  • Stage one is characterized by light sleep and lasts roughly 10 minutes. Brain waves gradually transition totheta waves.
  • Stage two also contains theta waves, however random short bursts of increased frequency called sleep spindles are a defining characteristic of this stage.
  • Stage three and four are very similar and together are considered to be “deep sleep”. In these stages brain activity transitions to delta waves which are the lowest in frequency and highest in amplitude. These two stages combined are also called slow wave sleep (SWS).
  • Stage five, REM sleep, is one of the most interesting stages as brain wave patterns are similar to those seen in relaxed wakefulness. This is referred to as “active sleep” and is the period when most dreaming occurs. REM sleep is also thought to play a role in the cognitive development of infants and children as they spend much more of their sleep in REM periods opposed to adults.
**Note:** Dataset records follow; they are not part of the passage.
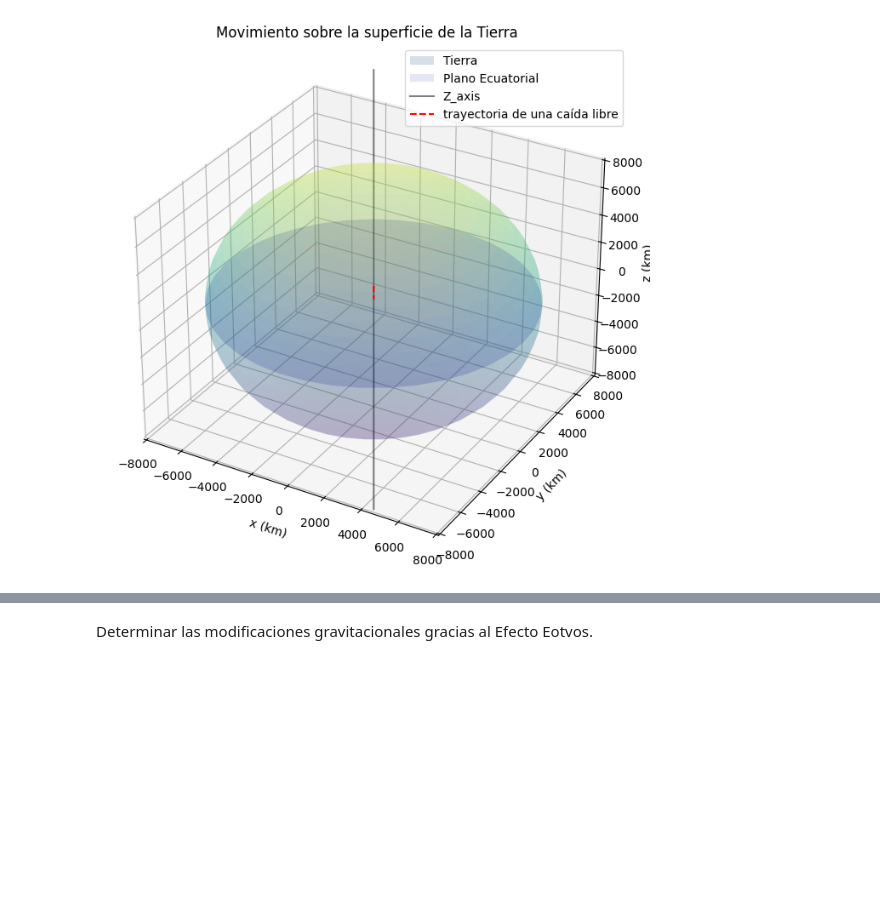
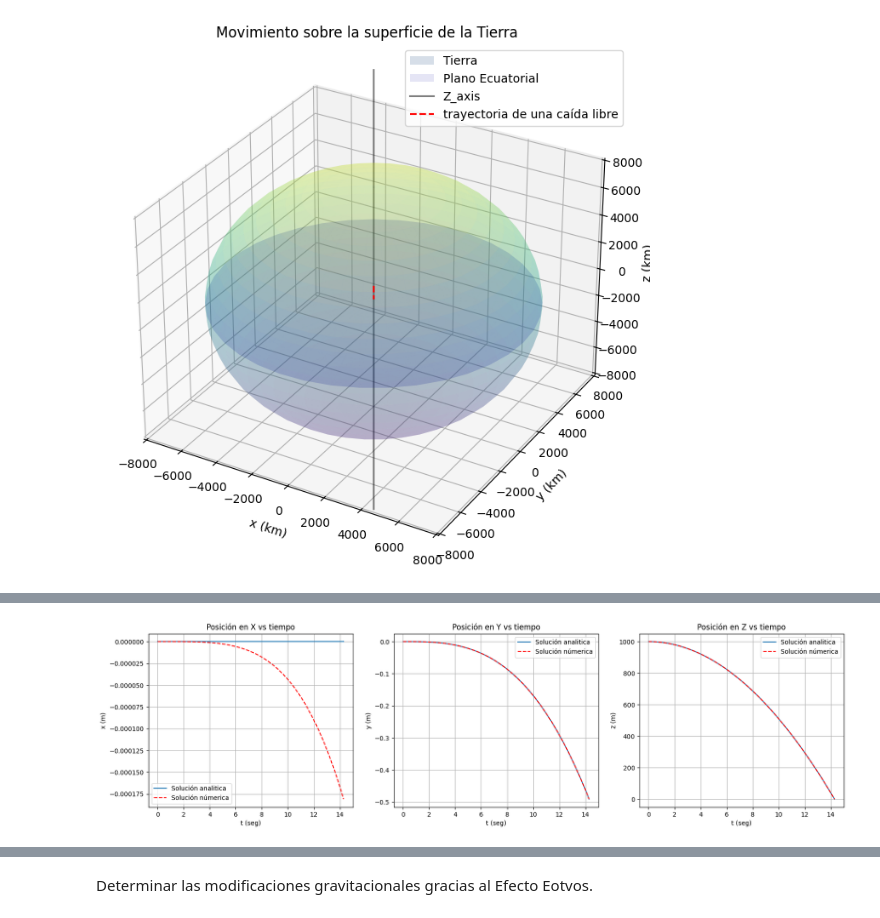
Before and after one commit to jerolg/FISICA_TEORICA_2, a Jupyter notebook: T2_Cuerpo_Rígido/Tarea02.ipynb, the cells around one changed output, grey strips where cells are left out. Drawn from its saved outputs; the diff is of its cells as text; code cells hidden in the pictures; blank space fills up the shorter version.

```diff
--- a/T2_Cuerpo_Rígido/Tarea02.ipynb
+++ b/T2_Cuerpo_Rígido/Tarea02.ipynb
@@ -526,0 +410,30 @@ b = non_inertial_mot_rvar(init_params_rvar, 5000, 3600, coords=True)
+# %%
+plt.figure(figsize=(20,5))
+plt.subplot(1,3,1)
+plt.plot(t, X,label ="Solución analitica" )
+plt.plot(t, x, color = "red", linestyle = "--",  label ="Solución númerica")
+plt.title("Posición en X vs tiempo")
+plt.ylabel('x (m)')
+plt.xlabel('t (seg)')
+plt.legend()
+plt.grid()
+
+plt.subplot(1,3,2)
+plt.plot(t, Y,  label ="Solución analitica")
+plt.title("Posición en Y vs tiempo")
+plt.plot(t, y, color = "red", linestyle = "--", label ="Solución númerica")
+plt.ylabel('y (m)')
+plt.xlabel('t (seg)')
+plt.legend()
+plt.grid()
+
+plt.subplot(1,3,3)
+plt.plot(t, Z,  label ="Solución analitica")
+plt.plot(t, z, color = "red", linestyle = "--",  label ="Solución númerica")
+plt.title("Posición en Z vs tiempo")
+plt.ylabel('z (m)')
+plt.xlabel('t (seg)')
+plt.legend()
+plt.grid()
+# %% [output]
+[figure, added]
```
Also changed, not shown: parts of 17 cells of this notebook.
During the first half of the night, the largest portion of sleep is spent as SWS, but as the night progresses SWS stages decrease in length while REM stages increase.